The lobster in question is not the clawed variety of lobster, but rather members of a family known as the Palinuridae, or spiny lobsters. These lobsters are clawless, having instead two long antennae as their most striking feature. The base of each antenna (where it meets the head) is thick and spiny, hence the common name. They are often marketed as rock lobster or New Zealand lobster.
It's interesting how this creature actually produced the noise. It was long thought to be produced similarly to crickets and cicadas who make noise by "plucking" spikes or ridges on their legs or wings..much like drawing a fingernail over the teeth on a comb. Shiela Patek of Duke University recently discovered however, that spiny lobsters create their sound in a very different way. The make noise by drawing a bow across a vibrating surface, much like a violinist drawing a rough bow over the vibrating strings of the violin. The "bow" in this case is the plectrum, a series of flattened ridges emerging from the base of each antenna. The lobster draws these ridges across an oblong lump on each side of it's head to create the loud buzzing noise.
The benefit of this system over the "plucking" system used by crickets becomes obvious when one looks at the periodic molting that the lobster does. Lobsters, like all animals with exoskeletons have periods of time when they are not protected by the tough shell, when the old shell has been sloughed off, and the new shell is not hardened yet. If the plucking system of noise production was used, the lobster would be mute during these soft shell times.
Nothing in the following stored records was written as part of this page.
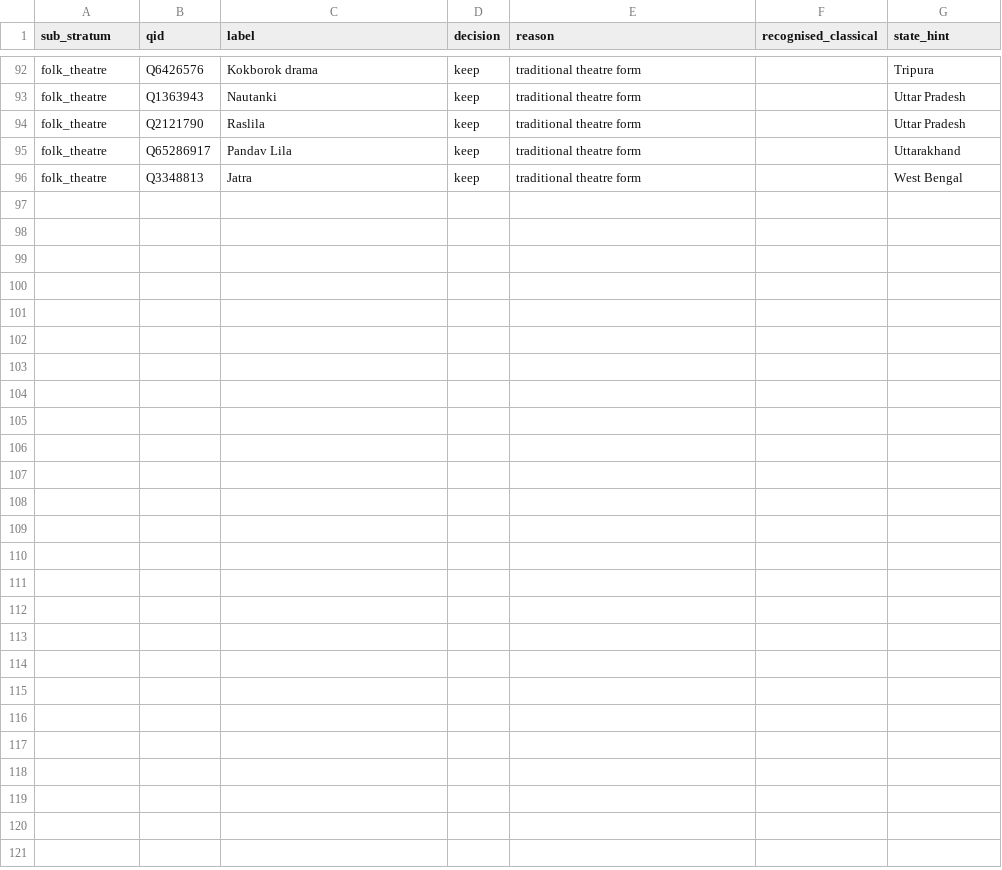
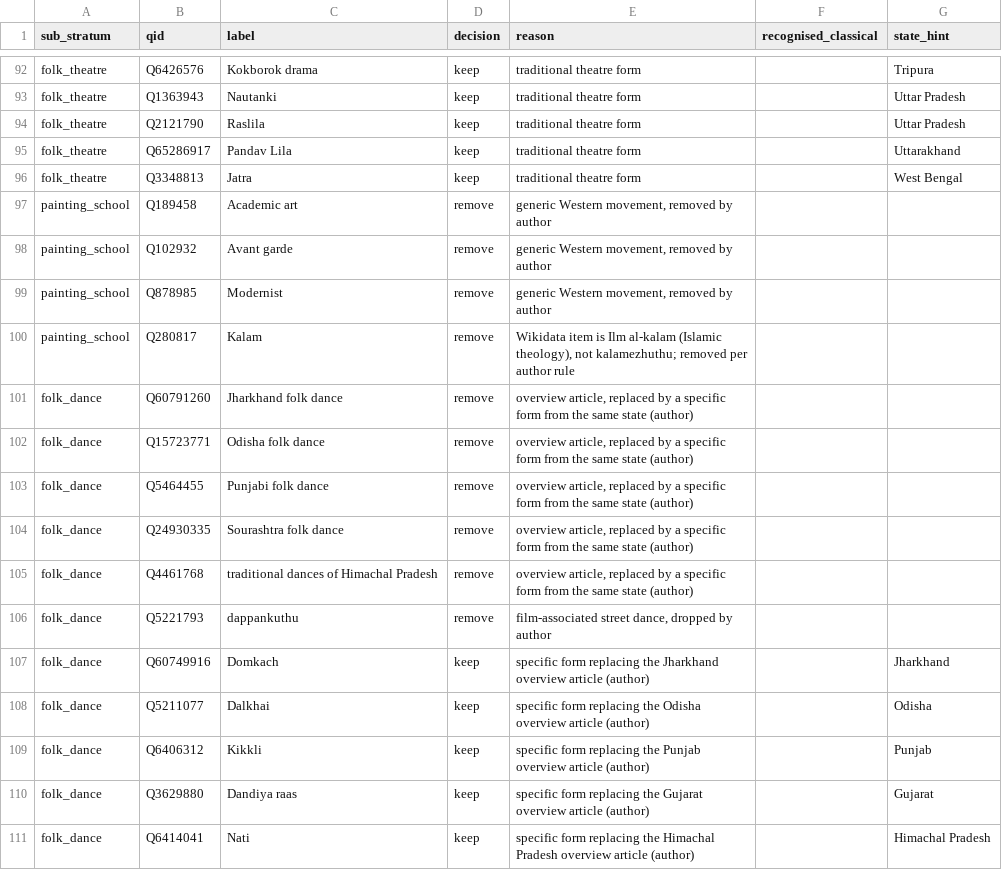
Before and after one commit to aryananand-04/heritage_doc_recomm, a CSV file: data/seeds/curated/culture_scan.csv, drawn as a sheet; only a part is shown, gaps mark what is left out.

Commit message:
Record checkpoint 1 culture decisions

```diff
--- a/data/seeds/curated/culture_scan.csv
+++ b/data/seeds/curated/culture_scan.csv
@@ -96 +96,16 @@ folk_theatre,Q65286917,Pandav Lila,keep,traditional theatre form,,Uttarakhand
 folk_theatre,Q3348813,Jatra,keep,traditional theatre form,,West Bengal
+painting_school,Q189458,Academic art,remove,"generic Western movement, removed by author",,
+painting_school,Q102932,Avant garde,remove,"generic Western movement, removed by author",,
+painting_school,Q878985,Modernist,remove,"generic Western movement, removed by author",,
+painting_school,Q280817,Kalam,remove,"Wikidata item is Ilm al-kalam (Islamic theology), not kalamezhuthu; removed per author rule",,
+folk_dance,Q60791260,Jharkhand folk dance,remove,"overview article, replaced by a specific form from the same state (author)",,
+folk_dance,Q15723771,Odisha folk dance,remove,"overview article, replaced by a specific form from the same state (author)",,
+folk_dance,Q5464455,Punjabi folk dance,remove,"overview article, replaced by a specific form from the same state (author)",,
+folk_dance,Q24930335,Sourashtra folk dance,remove,"overview article, replaced by a specific form from the same state (author)",,
+folk_dance,Q4461768,traditional dances of Himachal Pradesh,remove,"overview article, replaced by a specific form from the same state (author)",,
+folk_dance,Q5221793,dappankuthu,remove,"film-associated street dance, dropped by author",,
+folk_dance,Q60749916,Domkach,keep,specific form replacing the Jharkhand overview article (author),,Jharkhand
+folk_dance,Q5211077,Dalkhai,keep,specific form replacing the Odisha overview article (author),,Odisha
+folk_dance,Q6406312,Kikkli,keep,specific form replacing the Punjab overview article (author),,Punjab
+folk_dance,Q3629880,Dandiya raas,keep,specific form replacing the Gujarat overview article (author),,Gujarat
+folk_dance,Q6414041,Nati,keep,specific form replacing the Himachal Pradesh overview article (author),,Himachal Pradesh
```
The method that the spiny lobster uses however, relies on friction to create noise, and soft surfaces rubbed together create noise just as well as hard surfaces, so the lobster is never without it's irritating buzz.